• Data records
++++++++++++++++++++

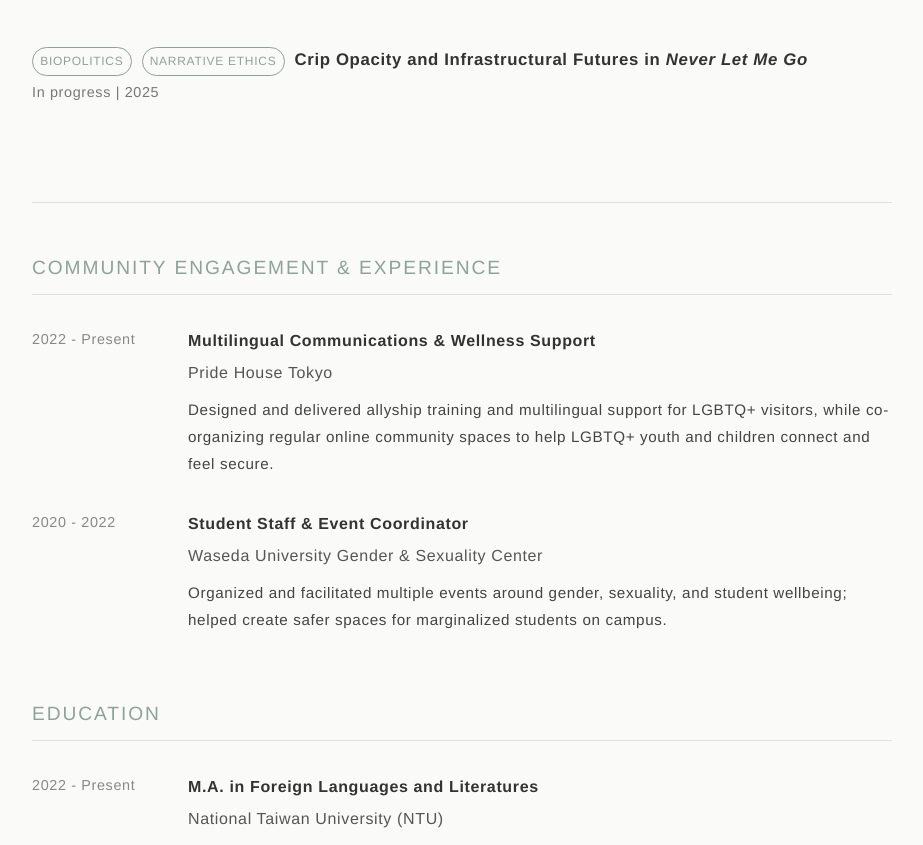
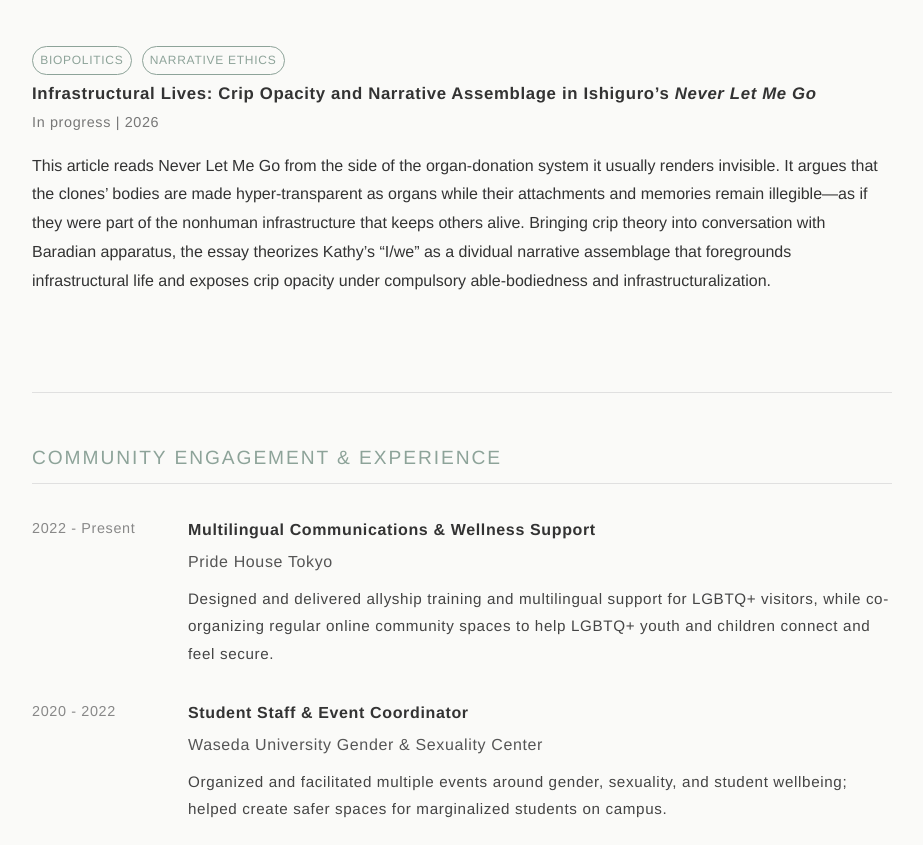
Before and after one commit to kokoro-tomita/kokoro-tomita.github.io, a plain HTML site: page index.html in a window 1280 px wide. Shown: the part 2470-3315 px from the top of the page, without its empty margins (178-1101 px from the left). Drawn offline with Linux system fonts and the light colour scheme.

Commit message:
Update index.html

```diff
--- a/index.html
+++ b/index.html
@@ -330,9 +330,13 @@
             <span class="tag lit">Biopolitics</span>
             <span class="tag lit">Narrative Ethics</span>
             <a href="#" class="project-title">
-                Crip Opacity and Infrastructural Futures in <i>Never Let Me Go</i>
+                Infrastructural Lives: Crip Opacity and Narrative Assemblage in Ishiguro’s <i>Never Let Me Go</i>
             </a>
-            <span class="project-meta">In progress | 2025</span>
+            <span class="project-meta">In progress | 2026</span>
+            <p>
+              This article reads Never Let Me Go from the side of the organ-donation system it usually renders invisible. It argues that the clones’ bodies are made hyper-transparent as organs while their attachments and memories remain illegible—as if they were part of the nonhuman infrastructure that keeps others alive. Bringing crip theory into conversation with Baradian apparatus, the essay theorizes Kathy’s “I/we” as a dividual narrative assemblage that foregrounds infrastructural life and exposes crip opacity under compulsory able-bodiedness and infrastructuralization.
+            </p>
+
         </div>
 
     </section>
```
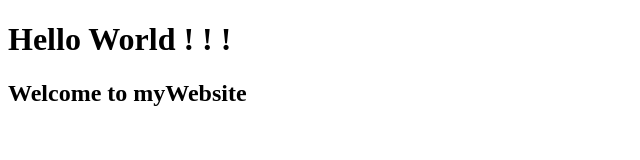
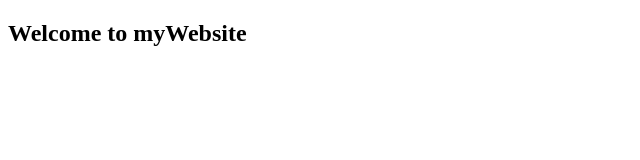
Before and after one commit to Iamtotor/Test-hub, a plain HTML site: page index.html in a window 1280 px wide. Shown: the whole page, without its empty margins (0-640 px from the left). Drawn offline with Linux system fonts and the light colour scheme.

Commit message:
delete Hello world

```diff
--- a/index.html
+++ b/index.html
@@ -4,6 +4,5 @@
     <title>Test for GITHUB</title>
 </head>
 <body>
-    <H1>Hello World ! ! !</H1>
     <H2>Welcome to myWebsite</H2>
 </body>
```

++++++++++++++++++++

• What you need to do
Only one number is needed: please count the lines of the entries above in which the string "span" occurs.

• Answer to the exercise
4